Dataset excerpts:
- - - - - - -
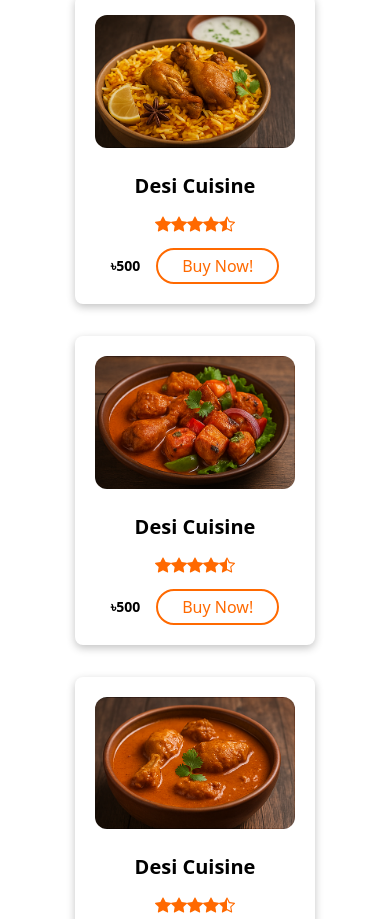
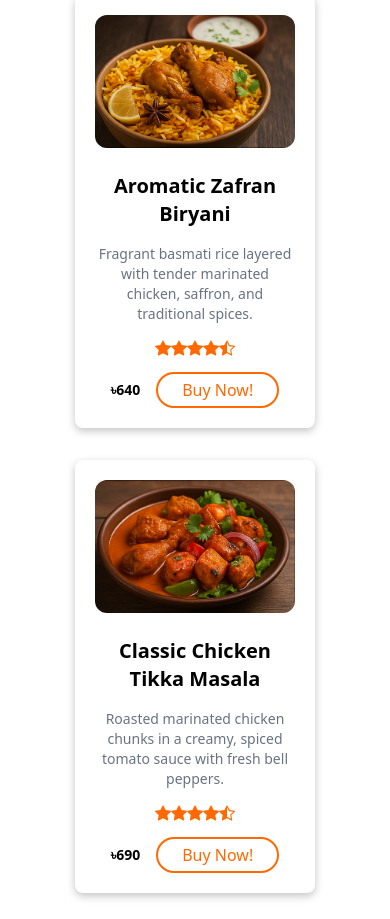
Before and after one commit to towfique-pranto/restaurant-project, a React (Vite) app: page / in a window 390 px wide. Shown: the part 1081-2000 px from the top of the page. Built offline with nearby package versions, Linux system fonts and the light colour scheme.

Commit message:
replace placeholder texts

```diff
--- a/src/components/Dishes.jsx
+++ b/src/components/Dishes.jsx
@@ -1,46 +1,26 @@
-// Dishes.jsx
 import React from 'react';
 import DishCard from "../layout/DishCard.jsx";
 import { useCart } from "../hooks/useCart.js";
-import img1 from "../assets/img/img1.png";
-import img2 from "../assets/img/img2.png";
-import img3 from "../assets/img/img3.png";
-import img4 from "../assets/img/img4.png";
-import img5 from "../assets/img/img5.png";
-import img6 from "../assets/img/img6.png";
-import img7 from "../assets/img/menu1.jpg";
-import img8 from "../assets/img/menu2.jpg";
-import img9 from "../assets/img/menu3.webp";
+import { dishSections, menuItems } from "../data/siteData.js";
 
-const Dishes = ({ user }) => {  // <-- accept user prop
+const Dishes = ({ user }) => {
     const { addToCart } = useCart();
 
-    const menuItems = [
-        { id: 1, img: img1, title: "Desi Cuisine", price: 500, category: "desi" },
-        { id: 2, img: img2, title: "Desi Cuisine", price: 500, category: "desi" },
-        { id: 3, img: img3, title: "Desi Cuisine", price: 500, category: "desi" },
-        { id: 4, img: img4, title: "Vegetarian", price: 500, category: "vegetarian" },
-        { id: 5, img: img5, title: "Vegetarian", price: 500, category: "vegetarian" },
-        { id: 6, img: img6, title: "Vegetarian", price: 500, category: "vegetarian" },
-        { id: 7, img: img7, title: "Fast Food", price: 500, category: "fastfood" },
-        { id: 8, img: img8, title: "Fast Food", price: 500, category: "fastfood" },
-        { id: 9, img: img9, title: "Fast Food", price: 500, category: "fastfood" },
-    ];
-
-    const renderCategory = (category, title) => (
-        <div id={category} className="w-full mb-16">
+    const renderCategory = (categoryKey, title) => (
+        <div id={categoryKey} className="w-full mb-16">
             <h2 className="text-2xl font-semibold mb-6 text-center">{title}</h2>
             <div className="flex flex-wrap gap-8 justify-center">
                 {menuItems
-                    .filter(item => item.category === category)
+                    .filter(item => item.category === categoryKey)
                     .map(item => (
                         <DishCard
                             key={item.id}
                             img={item.img}
                             title={item.title}
+                            description={item.description}
                             price={item.price}
                             onAddToCart={() => addToCart(item)}
-                            user={user}  // <-- pass user to DishCard
+                            user={user}
                         />
                     ))}
             </div>
@@ -50,10 +30,7 @@ const Dishes = ({ user }) => {  // <-- accept user prop
     return (
         <div className="min-h-screen flex flex-col justify-center items-center lg:px-32 px-5">
             <h1 className="text-4xl font-semibold text-center pt-24 pb-10">Our Dishes</h1>
-
-            {renderCategory("desi", "Desi Cuisine")}
-            {renderCategory("vegetarian", "Vegetarian")}
-            {renderCategory("fastfood", "Fast Food")}
+            {dishSections.map((section) => renderCategory(section.key, section.title))}
         </div>
     );
 }
--- a/src/components/Review.jsx
+++ b/src/components/Review.jsx
@@ -1,15 +1,15 @@
 import React from 'react'
 import ReviewCard from "../layout/ReviewCard.jsx";
-import img1 from "../assets/img/pic1.png"
+import { reviewContent } from "../data/siteData.js";
 
 const Review = () => {
     return (
         <div className="min-h-screen flex flex-col items-center justify-center md:px-32 px5">
-            <h1 className="text-4xl font-semibold text-center lg:pt-16 pt-24 pb-10">Customer's Review</h1>
+            <h1 className="text-4xl font-semibold text-center lg:pt-16 pt-24 pb-10">{reviewContent.title}</h1>
             <div className="flex flex-col md:flex-row gap-5 mt-5">
-                <ReviewCard img={img1} name="Person 1" />
-                <ReviewCard img={img1} name="Person 2" />
-                <ReviewCard img={img1} name="Person 3" />
+                {reviewContent.items.map((item) => (
+                    <ReviewCard key={item.id} img={item.img} name={item.name} review={item.review} />
+                ))}
             </div>
         </div>
 
--- /dev/null
+++ b/src/data/siteData.js
@@ -0,0 +1,156 @@
+import aboutImg from "../assets/img/about.png";
+import dishImg1 from "../assets/img/img1.png";
+import dishImg2 from "../assets/img/img2.png";
+import dishImg3 from "../assets/img/img3.png";
+import dishImg4 from "../assets/img/img4.png";
+import dishImg5 from "../assets/img/img5.png";
+import dishImg6 from "../assets/img/img6.png";
+import dishImg7 from "../assets/img/menu1.jpg";
+import dishImg8 from "../assets/img/menu2.jpg";
+import dishImg9 from "../assets/img/menu3.webp";
+import reviewerImg from "../assets/img/pic1.png";
+
+export const heroContent = {
+    headline: "Crafted with Passion, Served with Love.",
+    subheadline: "Experience a fusion of traditional flavors and modern culinary art. Book your table today for an unforgettable dining experience.",
+    ctaLabel: "Order Now!"
+};
+
+export const aboutContent = {
+    title: "About Us",
+    image: aboutImg,
+    paragraphs: [
+        "Founded with a passion for great food, MenuJS brings together fresh local ingredients and world-class chefs to create a menu that speaks to the soul.",
+        "From intimate dinners to family celebrations, every visit is crafted to be warm, welcoming, and memorable."
+    ],
+    creator: {
+        panelTitle: "About the Creator",
+        name: "Towfique Kabir Pranto",
+        email: "towfique.pranto@gmail.com",
+        phone: "+8801677105201",
+        github: "https://github.com/towfique-pranto"
+    }
+};
+
+export const dishSections = [
+    { key: "desi", title: "Desi Cuisine" },
+    { key: "vegetarian", title: "Vegetarian" },
+    { key: "fastfood", title: "Fast Food" }
+];
+
+export const menuItems = [
+    {
+        id: 1,
+        img: dishImg1,
+        title: "Aromatic Zafran Biryani",
+        description: "Fragrant basmati rice layered with tender marinated chicken, saffron, and traditional spices.",
+        price: 640,
+        category: "desi"
+    },
+    {
+        id: 2,
+        img: dishImg2,
+        title: "Classic Chicken Tikka Masala",
+        description: "Roasted marinated chicken chunks in a creamy, spiced tomato sauce with fresh bell peppers.",
+        price: 690,
+        category: "desi"
+    },
+    {
+        id: 3,
+        img: dishImg3,
+        title: "Butter Chicken Royale",
+        description: "A rich, velvety tomato-based curry simmered with butter and a blend of secret spices.",
+        price: 760,
+        category: "desi"
+    },
+    {
+        id: 4,
+        img: dishImg4,
+        title: "Golden Crisp Samosas",
+        description: "Flaky pastry triangles stuffed with spiced potatoes and peas, served with tangy chutney.",
+        price: 320,
+        category: "vegetarian"
+    },
+    {
+        id: 5,
+        img: dishImg5,
+        title: "Signature Makhani Gravy",
+        description: "Our smoothest curry yet, finished with a swirl of fresh cream and aromatic herbs.",
+        price: 560,
+        category: "vegetarian"
+    },
+    {
+        id: 6,
+        img: dishImg6,
+        title: "Zesty Gobhi Adraki",
+        description: "Tender cauliflower and garden peas tossed in a ginger-infused turmeric masala.",
+        price: 480,
+        category: "vegetarian"
+    },
+    {
+        id: 7,
+        img: dishImg7,
+        title: "The MenuJS Ultimate Burger",
+        description: "Double-stacked premium beef patty with melted cheddar, fresh greens, and house sauce.",
+        price: 820,
+        category: "fastfood"
+    },
+    {
+        id: 8,
+        img: dishImg8,
+        title: "Chef's Special",
+        description: "A rotating house favorite crafted daily from fresh seasonal ingredients.",
+        price: 740,
+        category: "fastfood"
+    },
+    {
+        id: 9,
+        img: dishImg9,
+        title: "Crunchy Southern Drumsticks",
+        description: "Deep-fried herb-crusted chicken served with golden fries and a side of spicy dip.",
+        price: 680,
+        category: "fastfood"
+    }
+];
+
+export const reviewContent = {
+    title: "Customer's Review",
+    items: [
+        {
+            id: 1,
+            img: reviewerImg,
+            name: "Sarah J.",
+            review: "The atmosphere was incredible and the signature steak was the best I've ever had. A must-visit in the city!"
+        },
+        {
+            id: 2,
+            img: reviewerImg,
+            name: "David R.",
+            review: "The atmosphere was incredible and the signature steak was the best I've ever had. A must-visit in the city!"
+        },
+        {
+            id: 3,
+            img: reviewerImg,
+            name: "Maya K.",
+            review: "The atmosphere was incredible and the signature steak was the best I've ever had. A must-visit in the city!"
+        }
+    ]
+};
+
+export const footerContent = {
+    brandName: "MenuJS",
+    brandTagline: "Bringing people together, one meal at a time.",
+    linksTitle: "Links",
+    links: [
+        { id: 1, label: "Dishes", to: "dishes" },
+        { id: 2, label: "About", to: "about" },
+        { id: 3, label: "Home", to: "home" },
+        { id: 4, label: "Reviews", to: "review" }
+    ],
+    contactTitle: "Contact Us",
+    contacts: [
+        { id: 1, label: "towfique.pranto@gmail.com", href: "mailto:towfique.pranto@gmail.com" },
+        { id: 2, label: "+8801677105201", href: "tel:+8801677105201" },
+        { id: 3, label: "Social Media", href: "https://github.com/towfique-pranto", newTab: true }
+    ]
+};
--- a/src/layout/DishCard.jsx
+++ b/src/layout/DishCard.jsx
@@ -3,7 +3,7 @@ import { BsStarFill, BsStarHalf } from "react-icons/bs";
 import Button from "./Button.jsx";
 import { useNavigate } from 'react-router-dom';
 
-const DishCard = ({ img, title, price, onAddToCart, user }) => {
+const DishCard = ({ img, title, description, price, onAddToCart, user }) => {
     const navigate = useNavigate();
 
     const handleClick = () => {
@@ -19,6 +19,7 @@ const DishCard = ({ img, title, price, onAddToCart, user }) => {
             <img className="rounded-xl" src={img} alt={title}/>
             <div className="space-y-4">
                 <h3 className="font-semibold text-center text-xl pt-6">{title}</h3>
+                <p className="text-sm text-gray-500 text-center">{description}</p>
                 <div className="flex flex-row justify-center">
                     <BsStarFill className="text-orange-500"/>
                     <BsStarFill className="text-orange-500"/>
--- a/src/layout/ReviewCard.jsx
+++ b/src/layout/ReviewCard.jsx
@@ -1,17 +1,14 @@
 import React from 'react'
 
-const ReviewCard = (props) => {
+const ReviewCard = ({ img, name, review }) => {
     return (
         <div className="w-full md:w-1/3 bg-white border border-2 border-gray-200 md:border-none p-5 rounded-lg shadow-[0_3px_8px_rgba(0,0,0,0.24)]">
             <div>
-                <p className="text-gray-500"> Lorem ipsum dolor sit amet, consectetur adipisicing elit. A deserunt doloremque doloribus eligendi
-                    facilis id illo labore, laborum magni maxime minima non provident quis quisquam repudiandae sapiente
-                    sed vel voluptates?
-                </p>
+                <p className="text-gray-500">{review}</p>
             </div>
             <div className="flex flex-row justify-center items-center mt-4 gap-4">
-                <img className="rounded-full w-1/4" src={props.img} alt="img" />
-                <h3 className="font-semibold">{props.name}</h3>
+                <img className="rounded-full w-1/4" src={img} alt={name} />
+                <h3 className="font-semibold">{name}</h3>
 
             </div>
         </div>
```
Also changed, not shown: src/components/About.jsx (+31 -14 lines), src/components/Footer.jsx (+32 -14 lines), src/components/Home.jsx (+4 -4 lines).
- - - - - - -
## Task item
Each line above that contains the word "traditional" must be copied.

## Exercise response
+    subheadline: "Experience a fusion of traditional flavors and modern culinary art. Book your table today for an unforgettable dining experience.",
+        description: "Fragrant basmati rice layered with tender marinated chicken, saffron, and traditional spices.",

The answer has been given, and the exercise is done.